=== Begin Enclosure ===

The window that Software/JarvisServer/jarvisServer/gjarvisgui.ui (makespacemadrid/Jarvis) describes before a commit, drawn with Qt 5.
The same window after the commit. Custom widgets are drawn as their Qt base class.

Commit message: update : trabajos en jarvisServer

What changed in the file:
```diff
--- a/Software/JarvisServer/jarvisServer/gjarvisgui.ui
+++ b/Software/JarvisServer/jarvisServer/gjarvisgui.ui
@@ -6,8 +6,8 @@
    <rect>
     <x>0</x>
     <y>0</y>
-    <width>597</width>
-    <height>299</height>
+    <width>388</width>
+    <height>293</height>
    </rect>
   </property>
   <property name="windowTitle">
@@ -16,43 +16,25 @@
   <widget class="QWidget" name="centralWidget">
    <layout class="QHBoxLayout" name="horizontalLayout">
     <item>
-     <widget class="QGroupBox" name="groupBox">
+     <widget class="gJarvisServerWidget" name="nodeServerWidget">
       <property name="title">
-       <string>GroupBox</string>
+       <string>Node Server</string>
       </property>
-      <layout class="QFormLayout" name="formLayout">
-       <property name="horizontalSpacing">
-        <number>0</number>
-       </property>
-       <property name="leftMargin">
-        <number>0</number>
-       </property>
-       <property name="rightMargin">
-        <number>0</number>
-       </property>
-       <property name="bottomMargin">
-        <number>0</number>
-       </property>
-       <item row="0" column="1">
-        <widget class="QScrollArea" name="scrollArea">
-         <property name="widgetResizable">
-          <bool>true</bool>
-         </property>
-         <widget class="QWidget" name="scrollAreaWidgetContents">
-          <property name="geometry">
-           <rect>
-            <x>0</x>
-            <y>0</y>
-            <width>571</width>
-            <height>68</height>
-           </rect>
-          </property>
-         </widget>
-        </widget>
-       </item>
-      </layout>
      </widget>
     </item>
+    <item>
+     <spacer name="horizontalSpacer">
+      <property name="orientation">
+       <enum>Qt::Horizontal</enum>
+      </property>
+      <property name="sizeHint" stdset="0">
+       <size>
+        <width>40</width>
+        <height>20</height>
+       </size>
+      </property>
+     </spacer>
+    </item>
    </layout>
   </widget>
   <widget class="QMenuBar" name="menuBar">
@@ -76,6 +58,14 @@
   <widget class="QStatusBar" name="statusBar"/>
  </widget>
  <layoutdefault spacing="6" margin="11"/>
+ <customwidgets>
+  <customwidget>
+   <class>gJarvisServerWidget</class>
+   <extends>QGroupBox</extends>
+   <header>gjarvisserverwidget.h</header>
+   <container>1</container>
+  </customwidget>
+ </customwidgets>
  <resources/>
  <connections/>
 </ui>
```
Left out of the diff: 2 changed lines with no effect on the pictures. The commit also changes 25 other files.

=== End Enclosure ===

• Exercise description: Check each line in the records above for the word "item". Return those that have it.

• Finished exercise:
     <item>
-       <item row="0" column="1">
-       </item>
     </item>
+    <item>
+    </item>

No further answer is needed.